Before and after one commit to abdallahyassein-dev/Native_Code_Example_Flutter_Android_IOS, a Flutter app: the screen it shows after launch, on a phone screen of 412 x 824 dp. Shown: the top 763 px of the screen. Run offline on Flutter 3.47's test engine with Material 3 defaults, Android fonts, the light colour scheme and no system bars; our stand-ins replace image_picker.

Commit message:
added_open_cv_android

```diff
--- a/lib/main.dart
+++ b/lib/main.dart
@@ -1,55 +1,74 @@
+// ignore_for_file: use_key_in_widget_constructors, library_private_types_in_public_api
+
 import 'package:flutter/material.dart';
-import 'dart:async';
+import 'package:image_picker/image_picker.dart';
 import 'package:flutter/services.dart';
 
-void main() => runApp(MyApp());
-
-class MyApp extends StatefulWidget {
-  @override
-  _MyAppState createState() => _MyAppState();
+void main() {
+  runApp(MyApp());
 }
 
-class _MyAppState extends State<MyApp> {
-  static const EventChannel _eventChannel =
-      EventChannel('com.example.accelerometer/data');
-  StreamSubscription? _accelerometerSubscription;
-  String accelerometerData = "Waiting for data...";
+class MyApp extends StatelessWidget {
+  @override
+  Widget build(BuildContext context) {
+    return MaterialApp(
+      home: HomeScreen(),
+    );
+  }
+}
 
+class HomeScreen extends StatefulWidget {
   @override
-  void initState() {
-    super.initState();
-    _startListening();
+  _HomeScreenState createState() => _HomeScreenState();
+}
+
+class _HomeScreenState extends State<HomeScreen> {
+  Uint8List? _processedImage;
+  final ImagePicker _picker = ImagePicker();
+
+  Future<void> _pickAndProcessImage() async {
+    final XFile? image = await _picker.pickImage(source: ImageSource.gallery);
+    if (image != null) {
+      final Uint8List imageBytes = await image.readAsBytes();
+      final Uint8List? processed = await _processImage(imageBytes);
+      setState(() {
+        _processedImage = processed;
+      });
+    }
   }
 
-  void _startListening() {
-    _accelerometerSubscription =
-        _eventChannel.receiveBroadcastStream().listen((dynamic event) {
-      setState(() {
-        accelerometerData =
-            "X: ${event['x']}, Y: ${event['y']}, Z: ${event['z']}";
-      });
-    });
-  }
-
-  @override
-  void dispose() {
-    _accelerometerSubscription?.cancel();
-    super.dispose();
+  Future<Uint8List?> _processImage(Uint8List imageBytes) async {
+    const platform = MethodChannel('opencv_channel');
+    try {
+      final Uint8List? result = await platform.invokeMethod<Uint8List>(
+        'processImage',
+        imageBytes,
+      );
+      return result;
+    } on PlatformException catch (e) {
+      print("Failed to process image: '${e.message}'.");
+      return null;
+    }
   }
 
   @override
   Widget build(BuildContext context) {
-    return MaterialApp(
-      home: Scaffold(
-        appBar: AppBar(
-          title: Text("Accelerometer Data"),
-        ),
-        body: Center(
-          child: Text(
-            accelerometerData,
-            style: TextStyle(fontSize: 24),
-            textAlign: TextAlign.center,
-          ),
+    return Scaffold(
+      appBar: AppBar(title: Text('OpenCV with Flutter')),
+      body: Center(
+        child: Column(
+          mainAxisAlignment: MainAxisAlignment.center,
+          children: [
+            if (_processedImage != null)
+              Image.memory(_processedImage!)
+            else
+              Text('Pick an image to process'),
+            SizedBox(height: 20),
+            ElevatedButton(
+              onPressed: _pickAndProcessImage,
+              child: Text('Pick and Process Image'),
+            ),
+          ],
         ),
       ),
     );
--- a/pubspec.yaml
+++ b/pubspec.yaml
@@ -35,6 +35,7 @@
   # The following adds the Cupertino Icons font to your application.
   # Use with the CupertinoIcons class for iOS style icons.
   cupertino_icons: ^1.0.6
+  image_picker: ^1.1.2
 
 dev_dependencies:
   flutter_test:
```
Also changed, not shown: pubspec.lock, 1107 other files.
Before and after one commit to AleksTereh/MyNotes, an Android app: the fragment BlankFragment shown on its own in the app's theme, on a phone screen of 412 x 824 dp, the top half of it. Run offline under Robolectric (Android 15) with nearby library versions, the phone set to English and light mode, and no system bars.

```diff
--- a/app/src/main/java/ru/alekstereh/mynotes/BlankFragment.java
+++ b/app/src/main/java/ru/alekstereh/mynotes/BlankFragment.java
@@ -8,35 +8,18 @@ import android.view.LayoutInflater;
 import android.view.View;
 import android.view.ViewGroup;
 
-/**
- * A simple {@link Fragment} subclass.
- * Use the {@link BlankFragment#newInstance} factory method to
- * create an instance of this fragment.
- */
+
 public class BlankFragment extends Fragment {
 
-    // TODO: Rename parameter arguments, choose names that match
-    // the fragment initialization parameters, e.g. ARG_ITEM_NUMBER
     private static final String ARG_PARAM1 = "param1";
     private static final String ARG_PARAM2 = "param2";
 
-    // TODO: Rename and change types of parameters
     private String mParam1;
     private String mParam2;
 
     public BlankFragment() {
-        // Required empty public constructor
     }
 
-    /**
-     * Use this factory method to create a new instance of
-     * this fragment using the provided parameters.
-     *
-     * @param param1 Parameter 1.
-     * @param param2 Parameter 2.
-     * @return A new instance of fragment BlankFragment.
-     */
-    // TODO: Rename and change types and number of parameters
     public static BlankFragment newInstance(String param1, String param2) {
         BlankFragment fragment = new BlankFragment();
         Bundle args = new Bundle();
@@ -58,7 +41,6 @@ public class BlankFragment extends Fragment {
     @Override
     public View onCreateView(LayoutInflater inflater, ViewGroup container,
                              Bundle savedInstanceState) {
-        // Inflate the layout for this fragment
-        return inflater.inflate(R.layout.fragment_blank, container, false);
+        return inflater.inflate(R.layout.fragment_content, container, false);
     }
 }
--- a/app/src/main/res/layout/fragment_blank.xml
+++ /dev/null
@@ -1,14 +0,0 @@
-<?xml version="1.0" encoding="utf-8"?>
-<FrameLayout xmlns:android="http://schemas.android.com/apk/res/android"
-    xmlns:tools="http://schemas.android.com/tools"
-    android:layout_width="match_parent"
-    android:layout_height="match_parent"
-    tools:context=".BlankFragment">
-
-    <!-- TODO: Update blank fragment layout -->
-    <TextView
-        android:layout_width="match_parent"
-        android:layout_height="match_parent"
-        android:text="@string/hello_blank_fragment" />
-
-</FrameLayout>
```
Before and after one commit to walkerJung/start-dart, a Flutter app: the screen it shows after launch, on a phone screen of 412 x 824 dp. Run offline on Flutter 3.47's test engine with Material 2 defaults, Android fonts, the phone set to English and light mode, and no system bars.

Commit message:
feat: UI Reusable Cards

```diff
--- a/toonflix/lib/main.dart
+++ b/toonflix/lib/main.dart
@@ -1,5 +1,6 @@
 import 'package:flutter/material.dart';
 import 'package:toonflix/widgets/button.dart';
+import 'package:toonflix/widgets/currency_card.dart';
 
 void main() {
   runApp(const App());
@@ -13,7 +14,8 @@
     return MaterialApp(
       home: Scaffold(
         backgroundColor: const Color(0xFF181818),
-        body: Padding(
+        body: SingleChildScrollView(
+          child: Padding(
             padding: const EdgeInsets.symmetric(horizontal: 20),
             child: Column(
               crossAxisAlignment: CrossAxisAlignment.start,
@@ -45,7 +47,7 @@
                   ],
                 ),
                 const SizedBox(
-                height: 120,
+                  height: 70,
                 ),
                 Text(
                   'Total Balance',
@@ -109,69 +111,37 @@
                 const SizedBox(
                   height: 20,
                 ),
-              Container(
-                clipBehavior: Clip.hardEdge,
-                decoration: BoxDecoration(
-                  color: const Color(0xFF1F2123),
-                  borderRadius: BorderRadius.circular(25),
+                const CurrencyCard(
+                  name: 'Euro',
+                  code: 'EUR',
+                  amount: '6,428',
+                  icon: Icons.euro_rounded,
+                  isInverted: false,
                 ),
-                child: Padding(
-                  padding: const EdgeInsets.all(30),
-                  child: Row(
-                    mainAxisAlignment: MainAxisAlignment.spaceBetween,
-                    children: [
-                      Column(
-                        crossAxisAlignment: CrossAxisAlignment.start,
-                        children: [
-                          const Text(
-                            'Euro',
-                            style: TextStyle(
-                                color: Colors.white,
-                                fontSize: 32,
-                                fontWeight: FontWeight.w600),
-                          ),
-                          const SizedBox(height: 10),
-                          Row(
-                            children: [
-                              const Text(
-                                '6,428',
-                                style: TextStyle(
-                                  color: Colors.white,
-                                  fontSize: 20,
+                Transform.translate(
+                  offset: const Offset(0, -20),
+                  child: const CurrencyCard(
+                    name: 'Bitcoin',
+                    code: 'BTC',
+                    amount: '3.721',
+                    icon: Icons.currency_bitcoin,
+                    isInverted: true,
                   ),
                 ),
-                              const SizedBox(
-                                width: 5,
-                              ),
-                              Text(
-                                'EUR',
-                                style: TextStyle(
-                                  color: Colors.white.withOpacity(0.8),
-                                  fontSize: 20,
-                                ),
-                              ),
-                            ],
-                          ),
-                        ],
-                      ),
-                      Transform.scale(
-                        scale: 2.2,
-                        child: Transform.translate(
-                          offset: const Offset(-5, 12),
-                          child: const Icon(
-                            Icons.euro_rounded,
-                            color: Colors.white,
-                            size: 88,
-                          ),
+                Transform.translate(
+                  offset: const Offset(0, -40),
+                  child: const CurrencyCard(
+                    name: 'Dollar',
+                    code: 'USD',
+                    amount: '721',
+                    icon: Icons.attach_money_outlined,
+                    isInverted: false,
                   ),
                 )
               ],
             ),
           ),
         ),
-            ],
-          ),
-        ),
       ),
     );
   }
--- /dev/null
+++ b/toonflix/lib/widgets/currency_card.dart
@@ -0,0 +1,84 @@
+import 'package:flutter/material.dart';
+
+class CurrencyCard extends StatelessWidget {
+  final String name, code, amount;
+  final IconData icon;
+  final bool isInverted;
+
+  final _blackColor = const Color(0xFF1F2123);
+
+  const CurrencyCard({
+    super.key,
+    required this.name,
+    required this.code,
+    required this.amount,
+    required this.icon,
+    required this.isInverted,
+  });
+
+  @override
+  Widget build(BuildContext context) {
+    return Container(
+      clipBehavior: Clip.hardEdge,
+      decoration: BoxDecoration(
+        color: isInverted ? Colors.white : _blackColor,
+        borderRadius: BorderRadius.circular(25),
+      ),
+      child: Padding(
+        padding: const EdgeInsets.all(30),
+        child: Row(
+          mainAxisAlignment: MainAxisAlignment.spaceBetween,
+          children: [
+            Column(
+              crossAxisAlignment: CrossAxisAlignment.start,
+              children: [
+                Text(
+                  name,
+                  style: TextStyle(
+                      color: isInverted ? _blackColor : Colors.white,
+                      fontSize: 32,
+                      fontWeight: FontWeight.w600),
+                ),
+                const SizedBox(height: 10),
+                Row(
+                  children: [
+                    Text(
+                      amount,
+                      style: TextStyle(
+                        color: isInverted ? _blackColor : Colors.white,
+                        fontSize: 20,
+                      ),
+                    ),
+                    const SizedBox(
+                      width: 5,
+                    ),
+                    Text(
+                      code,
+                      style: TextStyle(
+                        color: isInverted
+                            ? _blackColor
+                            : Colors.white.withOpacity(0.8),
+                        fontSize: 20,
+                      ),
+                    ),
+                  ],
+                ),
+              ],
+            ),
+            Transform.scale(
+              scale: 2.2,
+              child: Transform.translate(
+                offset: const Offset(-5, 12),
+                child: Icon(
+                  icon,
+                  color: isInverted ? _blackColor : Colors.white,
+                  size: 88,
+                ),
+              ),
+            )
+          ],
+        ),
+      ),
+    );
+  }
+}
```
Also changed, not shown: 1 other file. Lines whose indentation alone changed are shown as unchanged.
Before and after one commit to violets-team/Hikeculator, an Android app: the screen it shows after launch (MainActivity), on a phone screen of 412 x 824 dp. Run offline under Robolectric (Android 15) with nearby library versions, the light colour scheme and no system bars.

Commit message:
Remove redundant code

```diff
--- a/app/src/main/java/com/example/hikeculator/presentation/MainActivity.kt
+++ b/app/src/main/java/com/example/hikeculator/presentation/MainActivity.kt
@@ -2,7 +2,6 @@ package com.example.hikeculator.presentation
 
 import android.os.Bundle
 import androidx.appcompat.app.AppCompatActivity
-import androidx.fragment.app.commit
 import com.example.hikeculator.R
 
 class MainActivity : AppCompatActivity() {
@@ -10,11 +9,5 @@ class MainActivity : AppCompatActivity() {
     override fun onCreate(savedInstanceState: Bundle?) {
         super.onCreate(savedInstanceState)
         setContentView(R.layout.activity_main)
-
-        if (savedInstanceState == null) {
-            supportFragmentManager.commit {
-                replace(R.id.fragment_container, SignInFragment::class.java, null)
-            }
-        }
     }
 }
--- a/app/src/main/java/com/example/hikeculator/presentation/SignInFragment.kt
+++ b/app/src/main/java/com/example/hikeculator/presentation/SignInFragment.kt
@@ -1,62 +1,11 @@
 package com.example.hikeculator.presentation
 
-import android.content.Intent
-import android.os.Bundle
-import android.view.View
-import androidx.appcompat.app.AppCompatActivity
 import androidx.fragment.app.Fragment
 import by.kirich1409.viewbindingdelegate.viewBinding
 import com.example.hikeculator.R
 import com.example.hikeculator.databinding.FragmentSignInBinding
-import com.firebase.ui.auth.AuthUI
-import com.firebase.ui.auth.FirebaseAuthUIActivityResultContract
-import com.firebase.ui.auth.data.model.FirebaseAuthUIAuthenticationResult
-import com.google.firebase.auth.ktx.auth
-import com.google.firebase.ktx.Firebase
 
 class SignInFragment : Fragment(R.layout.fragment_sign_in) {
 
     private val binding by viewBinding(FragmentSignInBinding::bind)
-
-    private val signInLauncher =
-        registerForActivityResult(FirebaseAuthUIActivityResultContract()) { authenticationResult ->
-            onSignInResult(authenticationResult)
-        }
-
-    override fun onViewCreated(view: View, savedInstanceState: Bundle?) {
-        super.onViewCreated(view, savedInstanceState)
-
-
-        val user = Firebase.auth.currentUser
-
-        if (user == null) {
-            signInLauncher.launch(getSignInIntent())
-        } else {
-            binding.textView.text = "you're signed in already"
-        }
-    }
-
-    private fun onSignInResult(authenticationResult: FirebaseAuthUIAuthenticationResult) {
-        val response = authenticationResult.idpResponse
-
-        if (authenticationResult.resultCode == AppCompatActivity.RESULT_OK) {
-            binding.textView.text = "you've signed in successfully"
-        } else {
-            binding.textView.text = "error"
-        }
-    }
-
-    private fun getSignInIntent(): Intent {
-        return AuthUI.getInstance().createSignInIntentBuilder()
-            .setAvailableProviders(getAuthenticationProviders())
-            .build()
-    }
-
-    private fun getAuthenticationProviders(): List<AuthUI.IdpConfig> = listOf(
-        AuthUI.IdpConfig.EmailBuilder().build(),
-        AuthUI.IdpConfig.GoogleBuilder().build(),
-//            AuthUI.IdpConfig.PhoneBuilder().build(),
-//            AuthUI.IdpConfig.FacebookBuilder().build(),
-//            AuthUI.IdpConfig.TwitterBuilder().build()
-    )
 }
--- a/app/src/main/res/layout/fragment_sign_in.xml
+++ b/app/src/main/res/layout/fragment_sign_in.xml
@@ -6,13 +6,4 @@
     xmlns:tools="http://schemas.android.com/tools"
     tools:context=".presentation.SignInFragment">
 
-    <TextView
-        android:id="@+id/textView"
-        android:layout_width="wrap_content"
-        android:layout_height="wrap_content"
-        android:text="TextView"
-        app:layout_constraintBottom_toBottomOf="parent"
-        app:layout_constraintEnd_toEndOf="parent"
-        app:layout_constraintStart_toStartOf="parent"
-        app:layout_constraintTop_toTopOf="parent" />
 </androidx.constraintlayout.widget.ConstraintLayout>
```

#### ACTION ITEM
Every line above in which the word "scale" occurs is to be copied.

#### WRITTEN RESPONSE
-                      Transform.scale(
-                        scale: 2.2,
+            Transform.scale(
+              scale: 2.2,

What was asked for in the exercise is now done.